This is the cover of the favorite album of iOS 7 beta testers.
It’s not uncommon to see early versions of upcoming iOS and Mac releases pop up in server logs — we’ve seen occasional blips from iOS 7 and OS X 10.9 for a while now in our own server logs — but what is less common is actually looking over an iOS 7 beta tester’s shoulder and checking out what they’re interested in.
After taking the initial steps yesterday toward offering bonds to investors, Apple opened up its order book today and plans to sell $17 billion worth of bonds. The six-part all dollar offering has already attracted more than $50 billion of orders within the first few hours, in what has become the largest non-bank bond deal in history.
According to a report from Reuters, Apple is offering $17 billion worth of bonds in the following six bond types to investors:
Last week, Apple announced its plans to return $100 billion in stock to investors over the next few years. The increase more than doubled Apple’s original capital return program of $45 billion. Quarterly dividend payments also increased 15%, or $3.05 per common share.
Apple may have a huge cash pile, but even the world’s most valuable company will have to go into debt to finance a return program of this size. It’s the first time Apple has borrowed since 1996.
(Editor’s Note: This post originally appeared on Medium, Twitter co-founder Biz Stone and Evan Williams’ new publishing platform.)
Usually during Apple’s quarterly earnings calls, you have to read between the lines to guess what Apple’s really thinking. On Tuesday, all you had to do was read the actual lines, because Cupertino was remarkably candid for a change: there was no way that the Apple of 2013 could match the numbers of the Apple of 2012, but “new product categories” — like the iWatch — were going to blow the roof off the house in 2014. In the meantime, Apple needs investors to be patient… and they’re not above paying them off to make it happen.
Apple has just announced the numbers for a quarter that most on Wall Street have declared to be doom. Apple has comfortably beat Street estimates, but still posted their first decline in year-over-year profit margins since 2008. What does it mean?
To help you make sense of Cupertino’s business this quarter, here’s a breakdown in easy-to-read chart form of everything from the growth of Apple’s revenues, profit and profit margins, to the rise and fall of Cupertino’s various product empires.
We even have a comparison of how Apple did this quarter compared to how Wall Street prediced Apple would do.
Apple just released its Q2 2013 Financial results, and even though Apple beat its own estimates, Tim Cook started the Quarterly Financial Call on the defensive.

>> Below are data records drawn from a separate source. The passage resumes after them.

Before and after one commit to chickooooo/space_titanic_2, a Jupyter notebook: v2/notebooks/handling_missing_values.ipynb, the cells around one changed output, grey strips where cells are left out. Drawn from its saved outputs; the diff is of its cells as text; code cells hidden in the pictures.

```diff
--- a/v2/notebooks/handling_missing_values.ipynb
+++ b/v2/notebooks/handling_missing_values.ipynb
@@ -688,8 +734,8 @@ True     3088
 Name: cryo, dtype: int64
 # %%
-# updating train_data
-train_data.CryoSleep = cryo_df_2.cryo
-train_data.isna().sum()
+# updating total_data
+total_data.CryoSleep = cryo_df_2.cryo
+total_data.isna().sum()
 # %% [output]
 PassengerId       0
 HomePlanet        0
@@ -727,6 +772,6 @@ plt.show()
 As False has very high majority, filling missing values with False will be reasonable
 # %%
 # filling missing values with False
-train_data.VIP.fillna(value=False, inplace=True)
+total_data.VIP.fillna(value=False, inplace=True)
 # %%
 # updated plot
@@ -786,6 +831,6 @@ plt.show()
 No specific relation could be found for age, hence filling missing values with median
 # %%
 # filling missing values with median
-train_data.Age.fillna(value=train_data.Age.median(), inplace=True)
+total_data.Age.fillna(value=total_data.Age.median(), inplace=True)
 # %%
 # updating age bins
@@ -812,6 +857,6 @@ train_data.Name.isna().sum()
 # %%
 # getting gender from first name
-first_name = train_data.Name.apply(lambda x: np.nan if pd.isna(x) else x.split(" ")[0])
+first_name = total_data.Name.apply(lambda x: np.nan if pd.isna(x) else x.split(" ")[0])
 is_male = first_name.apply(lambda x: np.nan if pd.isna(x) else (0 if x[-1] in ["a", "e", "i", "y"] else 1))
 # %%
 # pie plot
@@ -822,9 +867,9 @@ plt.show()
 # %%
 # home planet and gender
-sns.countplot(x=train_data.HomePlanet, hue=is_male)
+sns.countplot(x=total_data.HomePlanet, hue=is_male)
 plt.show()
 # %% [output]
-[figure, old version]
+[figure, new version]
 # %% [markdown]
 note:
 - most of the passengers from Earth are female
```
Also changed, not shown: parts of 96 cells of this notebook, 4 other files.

Cook started the call by explaining how exceptional Apple’s 2012 financial results were for Apple, so it’s hard for the company to improve sales this quarter. Then Cook commented on Apple’s struggling stock price by saying he’s “very frustrated” with the stock’s declining value the last few quarters, but they’re staying focused on the future.
Hoping to appease investors, Apple announced today that it will payback $100 billion to investors by 2015. Apple has yet to release a major product in 2013, but Cook reassured investors that Apple can’t wait to release new hardware and software this Fall and throughout 2014.
Earlier today, we reported that the Wall Street consensus was that Apple’s profit in this last quarter probably shrank for the first time in a decade, and that results will be even more dire next quarter, with iPhone sales units being extremely low.
But Wall Street’s pessimism in regards to Apple is, as usual, nuts. For Apple to perform as low as Wall Street thinks it will next quarter, Apple would have to show zero growth in the iPhone market compared to the same spring quarter a year ago. This would rank it as one of the smartphone industry’s worst disasters ever. Which is crazy, because Apple’s selling more iPhones than ever.
Earlier this morning Apple shares were trading below $400 for the first time in over 16 months, as the stock has continued to slide from its high point of over $700 per share that it enjoyed just last year.
The consensus on Wall Street seems to be unanimous: for the first time in decade, Apple will report lower income this quarter than it did the year before. But don’t panic: even Wall Street doesn’t think Apple’s era of profitability and innovation is at an end.